Eyre Peninsula farmers will have to wait another eight years at least to be able to plant genetically modified crops after the state government placed another moratorium, or a temporary prohibition, on GM crops until 2025.
The existing moratorium, which is set to expire in September 2019, was supported by the state government and the opposition at the time.
However Member for Flinders and registered grain grower Peter Treloar said being GM free had put South Australia at a disadvantage.
In a recent speech to parliament he said other states had gradually lifted their restrictions on GM crops since the Australia-wide ban in 2004 and South Australia had historically been “world leaders” in farming.
Mr Treloar said the government argued the ban was “necessary to maintain South Australia’s clean, green marketing advantage” but he disagreed with the government’s position that being GM free increased demand and prices for South Australian crops.
He said this meant South Australian crops and grains were cheaper compared to produce from other states, and were less economically competitive and more environmentally damaging.
Mr Treloar said GM crops such as cotton, which was grown in New South Wales and Queensland, showed the advantage of genetic modification due to the reduced amount of pesticide and herbicide used on the crops.
Greens Member of the Legislative Council Mark Parnell said he was pleased the moratorium was secured for another six years and the only way to lift the moratorium before September 1, 2025 would be to have a decision pass both houses of parliament.
“The current moratorium has provided a significant price premium for our state’s farmers compared to GM crops grown in other states,” Mr Parnell said.
“As the only GM-free mainland state, this is a significant advantage to South Australia’s food industry.”
Mr Treloar disagreed GM-free crops attracted a significant price premium, and compared the prices and trading of grain and crops between states.
He said in wheat and feed barley, Port Adelaide traded at a discount, or below market price, to Geelong in Victoria and Kwinana in Western Australia and for non-GM canola Adelaide traded at a two per cent discount to Geelong.
“The government says the premiums are real but, as I pointed out, they are not,” Mr Treloar said.

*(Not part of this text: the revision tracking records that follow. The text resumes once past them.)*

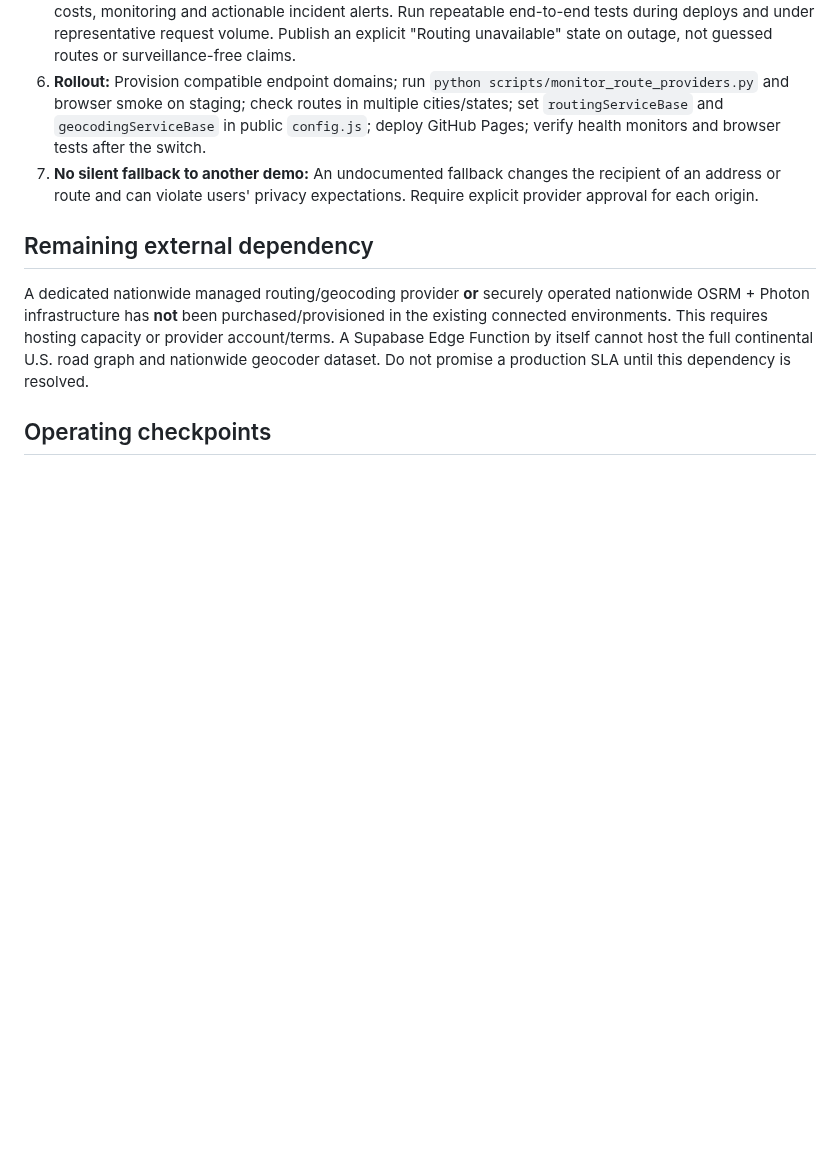
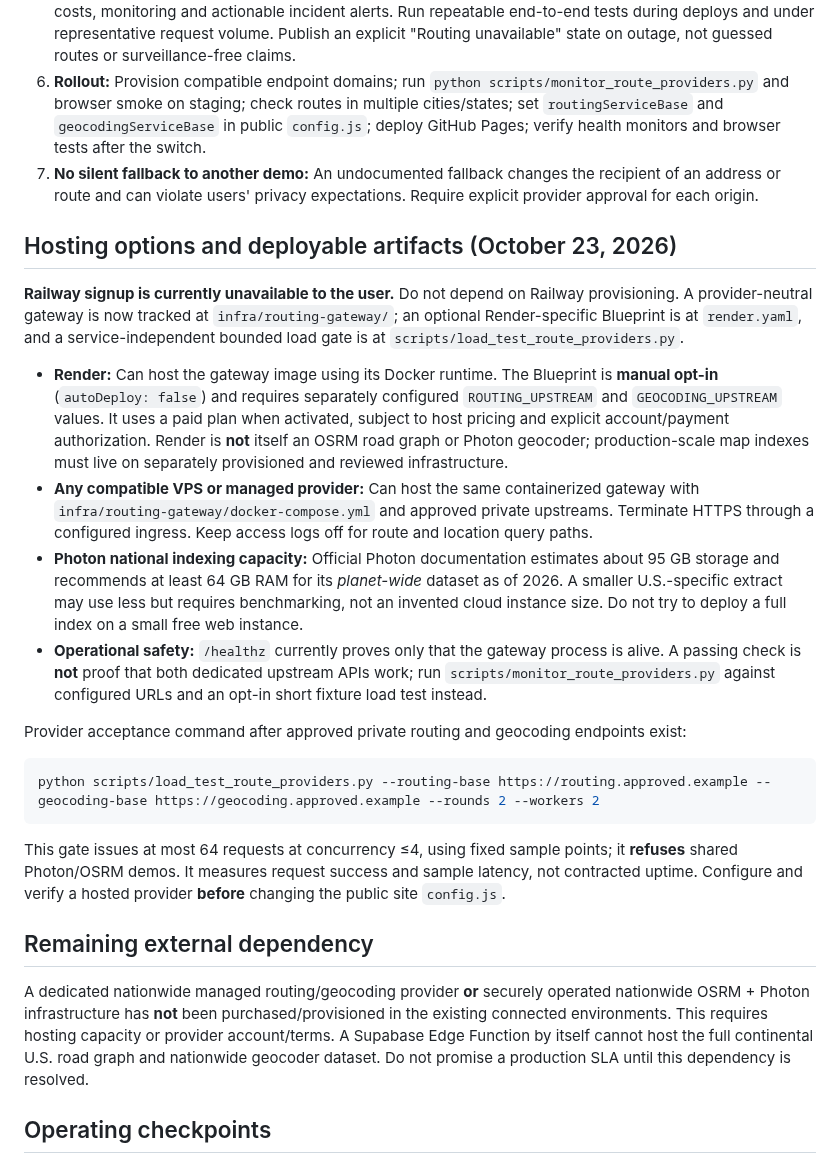
Before and after one commit to ayeemecee0/Kathreptos, a Markdown page: docs/milestone-4-provider-readiness.md, the part around the change. Rendered like a GitHub page; blank space fills up the shorter version.

Commit message:
Document Railway signup blocker, Render opt-in blueprint, non-Railway VPS option and capped load test

````diff
--- a/docs/milestone-4-provider-readiness.md
+++ b/docs/milestone-4-provider-readiness.md
@@ -23,6 +23,23 @@ The site uses directly configured `https://router.project-osrm.org` and `https:/
 6. **Rollout:** Provision compatible endpoint domains; run `python scripts/monitor_route_providers.py` and browser smoke on staging; check routes in multiple cities/states; set `routingServiceBase` and `geocodingServiceBase` in public `config.js`; deploy GitHub Pages; verify health monitors and browser tests after the switch.
 7. **No silent fallback to another demo:** An undocumented fallback changes the recipient of an address or route and can violate users' privacy expectations. Require explicit provider approval for each origin.
 
+## Hosting options and deployable artifacts (October 23, 2026)
+
+**Railway signup is currently unavailable to the user.** Do not depend on Railway provisioning. A provider-neutral gateway is now tracked at `infra/routing-gateway/`; an optional Render-specific Blueprint is at `render.yaml`, and a service-independent bounded load gate is at `scripts/load_test_route_providers.py`.
+
+- **Render:** Can host the gateway image using its Docker runtime. The Blueprint is **manual opt-in** (`autoDeploy: false`) and requires separately configured `ROUTING_UPSTREAM` and `GEOCODING_UPSTREAM` values. It uses a paid plan when activated, subject to host pricing and explicit account/payment authorization. Render is **not** itself an OSRM road graph or Photon geocoder; production-scale map indexes must live on separately provisioned and reviewed infrastructure.
+- **Any compatible VPS or managed provider:** Can host the same containerized gateway with `infra/routing-gateway/docker-compose.yml` and approved private upstreams. Terminate HTTPS through a configured ingress. Keep access logs off for route and location query paths.
+- **Photon national indexing capacity:** Official Photon documentation estimates about 95 GB storage and recommends at least 64 GB RAM for its *planet-wide* dataset as of 2026. A smaller U.S.-specific extract may use less but requires benchmarking, not an invented cloud instance size. Do not try to deploy a full index on a small free web instance.
+- **Operational safety:** `/healthz` currently proves only that the gateway process is alive. A passing check is **not** proof that both dedicated upstream APIs work; run `scripts/monitor_route_providers.py` against configured URLs and an opt-in short fixture load test instead.
+
+Provider acceptance command after approved private routing and geocoding endpoints exist:
+
+```bash
+python scripts/load_test_route_providers.py --routing-base https://routing.approved.example --geocoding-base https://geocoding.approved.example --rounds 2 --workers 2
+```
+
+This gate issues at most 64 requests at concurrency ≤4, using fixed sample points; it **refuses** shared Photon/OSRM demos. It measures request success and sample latency, not contracted uptime. Configure and verify a hosted provider **before** changing the public site `config.js`.
+
 ## Remaining external dependency
 
 A dedicated nationwide managed routing/geocoding provider **or** securely operated nationwide OSRM + Photon infrastructure has **not** been purchased/provisioned in the existing connected environments. This requires hosting capacity or provider account/terms. A Supabase Edge Function by itself cannot host the full continental U.S. road graph and nationwide geocoder dataset. Do not promise a production SLA until this dependency is resolved.
````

“It is about being competitive and growers producing commodities that are traded on the world market.
“It is not for government to dictate to farmers what they can and cannot grow
“It smacks of the Eastern Bloc and old Soviet Russia.”